§ RECORDS SHOWN:
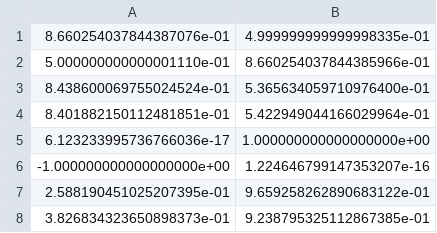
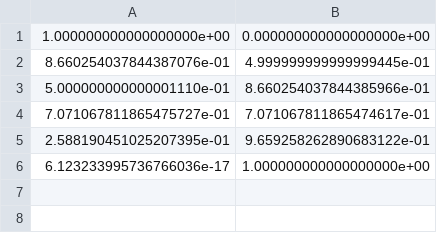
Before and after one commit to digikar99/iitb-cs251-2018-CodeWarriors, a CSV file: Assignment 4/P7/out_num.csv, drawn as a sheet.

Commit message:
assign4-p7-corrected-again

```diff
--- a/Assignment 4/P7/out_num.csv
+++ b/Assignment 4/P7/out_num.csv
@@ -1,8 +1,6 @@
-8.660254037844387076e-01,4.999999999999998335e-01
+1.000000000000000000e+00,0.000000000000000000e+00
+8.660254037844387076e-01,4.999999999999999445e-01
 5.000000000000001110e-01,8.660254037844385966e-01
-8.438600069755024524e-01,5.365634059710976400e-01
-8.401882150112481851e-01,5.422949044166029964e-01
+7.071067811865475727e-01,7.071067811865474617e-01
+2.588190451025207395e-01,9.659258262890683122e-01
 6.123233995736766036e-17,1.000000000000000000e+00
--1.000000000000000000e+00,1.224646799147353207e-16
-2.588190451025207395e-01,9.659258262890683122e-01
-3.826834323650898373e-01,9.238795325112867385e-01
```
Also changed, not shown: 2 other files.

---

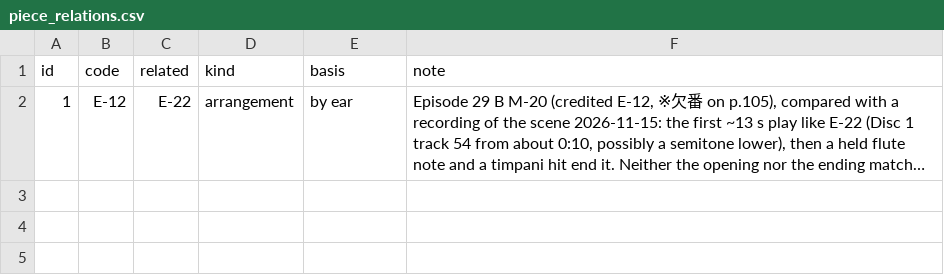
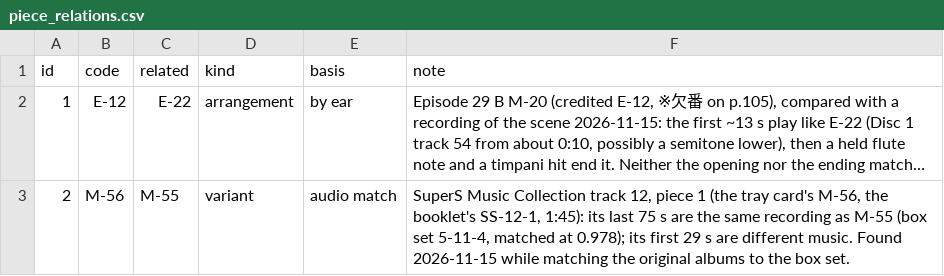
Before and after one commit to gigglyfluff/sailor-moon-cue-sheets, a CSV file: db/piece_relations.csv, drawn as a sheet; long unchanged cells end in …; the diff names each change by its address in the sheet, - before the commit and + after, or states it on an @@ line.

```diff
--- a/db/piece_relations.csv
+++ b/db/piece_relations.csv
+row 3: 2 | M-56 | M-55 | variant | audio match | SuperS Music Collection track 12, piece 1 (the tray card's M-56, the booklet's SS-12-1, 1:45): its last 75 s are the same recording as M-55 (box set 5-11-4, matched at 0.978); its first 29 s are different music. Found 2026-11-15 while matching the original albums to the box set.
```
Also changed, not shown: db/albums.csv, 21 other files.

§ YOUR INSTRUCTIONS: From the data, pick out every line that includes "files".

§ EXPECTED OUTPUT:
Also changed, not shown: 2 other files.
Also changed, not shown: db/albums.csv, 21 other files.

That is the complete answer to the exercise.